The input section start
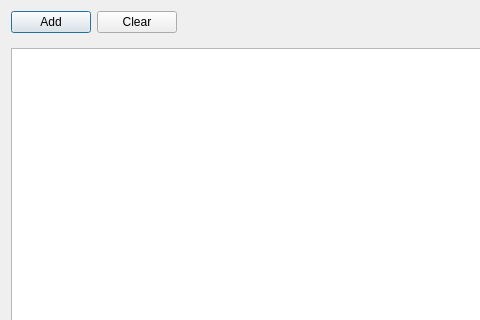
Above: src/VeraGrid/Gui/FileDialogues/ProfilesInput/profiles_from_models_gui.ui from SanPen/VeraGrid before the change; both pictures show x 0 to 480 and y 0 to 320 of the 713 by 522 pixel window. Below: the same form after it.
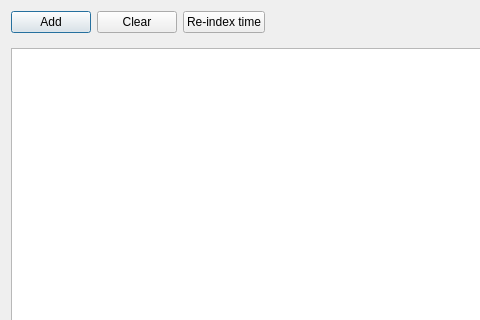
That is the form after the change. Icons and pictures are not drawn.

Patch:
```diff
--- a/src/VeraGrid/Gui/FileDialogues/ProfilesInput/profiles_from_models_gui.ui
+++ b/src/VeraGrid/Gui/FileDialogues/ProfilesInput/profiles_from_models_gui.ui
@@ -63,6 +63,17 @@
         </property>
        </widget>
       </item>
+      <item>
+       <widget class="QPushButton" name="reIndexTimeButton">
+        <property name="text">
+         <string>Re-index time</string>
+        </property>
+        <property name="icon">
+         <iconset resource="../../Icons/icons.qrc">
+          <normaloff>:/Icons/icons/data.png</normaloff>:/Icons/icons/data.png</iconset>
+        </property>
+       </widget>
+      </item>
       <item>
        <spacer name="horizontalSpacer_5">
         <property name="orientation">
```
The input section end
Give all entries again verbatim, without any images.

--- Result of the task ---
Above: src/VeraGrid/Gui/FileDialogues/ProfilesInput/profiles_from_models_gui.ui from SanPen/VeraGrid before the change; both pictures show x 0 to 480 and y 0 to 320 of the 713 by 522 pixel window. Below: the same form after it.
That is the form after the change. Icons and pictures are not drawn.

Patch:
```diff
--- a/src/VeraGrid/Gui/FileDialogues/ProfilesInput/profiles_from_models_gui.ui
+++ b/src/VeraGrid/Gui/FileDialogues/ProfilesInput/profiles_from_models_gui.ui
@@ -63,6 +63,17 @@
         </property>
        </widget>
       </item>
+      <item>
+       <widget class="QPushButton" name="reIndexTimeButton">
+        <property name="text">
+         <string>Re-index time</string>
+        </property>
+        <property name="icon">
+         <iconset resource="../../Icons/icons.qrc">
+          <normaloff>:/Icons/icons/data.png</normaloff>:/Icons/icons/data.png</iconset>
+        </property>
+       </widget>
+      </item>
       <item>
        <spacer name="horizontalSpacer_5">
         <property name="orientation">
```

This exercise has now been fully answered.